* Task description *
An exact copy of the whole listing is required.

Data records: Begin

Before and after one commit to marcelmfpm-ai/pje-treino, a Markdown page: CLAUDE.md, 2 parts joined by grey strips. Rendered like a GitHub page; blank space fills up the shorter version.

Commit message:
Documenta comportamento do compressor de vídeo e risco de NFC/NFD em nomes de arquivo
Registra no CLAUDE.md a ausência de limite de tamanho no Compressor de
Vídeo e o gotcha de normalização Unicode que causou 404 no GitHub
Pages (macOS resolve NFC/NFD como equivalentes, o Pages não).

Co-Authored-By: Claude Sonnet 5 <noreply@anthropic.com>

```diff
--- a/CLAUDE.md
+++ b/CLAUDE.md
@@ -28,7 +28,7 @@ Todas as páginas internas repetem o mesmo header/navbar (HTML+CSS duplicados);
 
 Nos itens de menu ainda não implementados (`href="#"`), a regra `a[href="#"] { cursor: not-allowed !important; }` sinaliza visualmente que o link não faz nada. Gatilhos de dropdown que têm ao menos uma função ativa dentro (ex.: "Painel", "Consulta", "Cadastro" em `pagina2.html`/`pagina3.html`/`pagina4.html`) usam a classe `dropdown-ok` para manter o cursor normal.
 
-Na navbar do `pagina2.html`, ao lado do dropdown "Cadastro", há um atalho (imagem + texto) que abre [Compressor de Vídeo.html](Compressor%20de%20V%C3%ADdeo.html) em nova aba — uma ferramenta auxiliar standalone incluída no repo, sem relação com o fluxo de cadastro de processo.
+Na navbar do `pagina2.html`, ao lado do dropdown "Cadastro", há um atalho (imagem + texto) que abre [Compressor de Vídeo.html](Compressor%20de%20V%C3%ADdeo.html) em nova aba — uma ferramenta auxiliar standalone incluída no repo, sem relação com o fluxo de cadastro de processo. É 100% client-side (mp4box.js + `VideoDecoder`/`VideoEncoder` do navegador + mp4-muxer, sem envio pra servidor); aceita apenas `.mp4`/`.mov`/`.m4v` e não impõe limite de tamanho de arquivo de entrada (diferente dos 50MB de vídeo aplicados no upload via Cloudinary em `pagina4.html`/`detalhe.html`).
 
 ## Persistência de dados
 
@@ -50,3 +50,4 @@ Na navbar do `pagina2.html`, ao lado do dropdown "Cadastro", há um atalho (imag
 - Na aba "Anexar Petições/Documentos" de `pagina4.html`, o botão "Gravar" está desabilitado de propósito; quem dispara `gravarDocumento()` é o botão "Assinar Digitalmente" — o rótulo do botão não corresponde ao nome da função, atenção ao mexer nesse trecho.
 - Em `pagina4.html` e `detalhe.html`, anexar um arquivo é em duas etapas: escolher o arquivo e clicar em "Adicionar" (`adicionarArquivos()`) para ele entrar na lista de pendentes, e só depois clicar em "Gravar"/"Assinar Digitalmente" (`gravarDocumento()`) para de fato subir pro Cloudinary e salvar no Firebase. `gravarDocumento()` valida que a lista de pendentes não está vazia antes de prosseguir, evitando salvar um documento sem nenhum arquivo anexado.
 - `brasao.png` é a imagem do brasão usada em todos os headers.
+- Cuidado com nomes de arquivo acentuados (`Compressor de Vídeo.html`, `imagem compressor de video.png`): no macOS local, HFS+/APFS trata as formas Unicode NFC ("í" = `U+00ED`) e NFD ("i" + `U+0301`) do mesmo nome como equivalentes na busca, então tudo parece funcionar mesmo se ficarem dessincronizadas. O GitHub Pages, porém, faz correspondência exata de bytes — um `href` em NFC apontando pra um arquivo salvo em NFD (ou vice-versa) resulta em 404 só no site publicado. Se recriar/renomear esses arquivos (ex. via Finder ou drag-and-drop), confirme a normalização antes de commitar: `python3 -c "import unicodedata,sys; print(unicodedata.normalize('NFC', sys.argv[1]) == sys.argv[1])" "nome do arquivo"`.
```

Data records: End

* Exercise result *
Before and after one commit to marcelmfpm-ai/pje-treino, a Markdown page: CLAUDE.md, 2 parts joined by grey strips. Rendered like a GitHub page; blank space fills up the shorter version.

Commit message:
Documenta comportamento do compressor de vídeo e risco de NFC/NFD em nomes de arquivo
Registra no CLAUDE.md a ausência de limite de tamanho no Compressor de
Vídeo e o gotcha de normalização Unicode que causou 404 no GitHub
Pages (macOS resolve NFC/NFD como equivalentes, o Pages não).

Co-Authored-By: Claude Sonnet 5 <noreply@anthropic.com>

```diff
--- a/CLAUDE.md
+++ b/CLAUDE.md
@@ -28,7 +28,7 @@ Todas as páginas internas repetem o mesmo header/navbar (HTML+CSS duplicados);
 
 Nos itens de menu ainda não implementados (`href="#"`), a regra `a[href="#"] { cursor: not-allowed !important; }` sinaliza visualmente que o link não faz nada. Gatilhos de dropdown que têm ao menos uma função ativa dentro (ex.: "Painel", "Consulta", "Cadastro" em `pagina2.html`/`pagina3.html`/`pagina4.html`) usam a classe `dropdown-ok` para manter o cursor normal.
 
-Na navbar do `pagina2.html`, ao lado do dropdown "Cadastro", há um atalho (imagem + texto) que abre [Compressor de Vídeo.html](Compressor%20de%20V%C3%ADdeo.html) em nova aba — uma ferramenta auxiliar standalone incluída no repo, sem relação com o fluxo de cadastro de processo.
+Na navbar do `pagina2.html`, ao lado do dropdown "Cadastro", há um atalho (imagem + texto) que abre [Compressor de Vídeo.html](Compressor%20de%20V%C3%ADdeo.html) em nova aba — uma ferramenta auxiliar standalone incluída no repo, sem relação com o fluxo de cadastro de processo. É 100% client-side (mp4box.js + `VideoDecoder`/`VideoEncoder` do navegador + mp4-muxer, sem envio pra servidor); aceita apenas `.mp4`/`.mov`/`.m4v` e não impõe limite de tamanho de arquivo de entrada (diferente dos 50MB de vídeo aplicados no upload via Cloudinary em `pagina4.html`/`detalhe.html`).
 
 ## Persistência de dados
 
@@ -50,3 +50,4 @@ Na navbar do `pagina2.html`, ao lado do dropdown "Cadastro", há um atalho (imag
 - Na aba "Anexar Petições/Documentos" de `pagina4.html`, o botão "Gravar" está desabilitado de propósito; quem dispara `gravarDocumento()` é o botão "Assinar Digitalmente" — o rótulo do botão não corresponde ao nome da função, atenção ao mexer nesse trecho.
 - Em `pagina4.html` e `detalhe.html`, anexar um arquivo é em duas etapas: escolher o arquivo e clicar em "Adicionar" (`adicionarArquivos()`) para ele entrar na lista de pendentes, e só depois clicar em "Gravar"/"Assinar Digitalmente" (`gravarDocumento()`) para de fato subir pro Cloudinary e salvar no Firebase. `gravarDocumento()` valida que a lista de pendentes não está vazia antes de prosseguir, evitando salvar um documento sem nenhum arquivo anexado.
 - `brasao.png` é a imagem do brasão usada em todos os headers.
+- Cuidado com nomes de arquivo acentuados (`Compressor de Vídeo.html`, `imagem compressor de video.png`): no macOS local, HFS+/APFS trata as formas Unicode NFC ("í" = `U+00ED`) e NFD ("i" + `U+0301`) do mesmo nome como equivalentes na busca, então tudo parece funcionar mesmo se ficarem dessincronizadas. O GitHub Pages, porém, faz correspondência exata de bytes — um `href` em NFC apontando pra um arquivo salvo em NFD (ou vice-versa) resulta em 404 só no site publicado. Se recriar/renomear esses arquivos (ex. via Finder ou drag-and-drop), confirme a normalização antes de commitar: `python3 -c "import unicodedata,sys; print(unicodedata.normalize('NFC', sys.argv[1]) == sys.argv[1])" "nome do arquivo"`.
```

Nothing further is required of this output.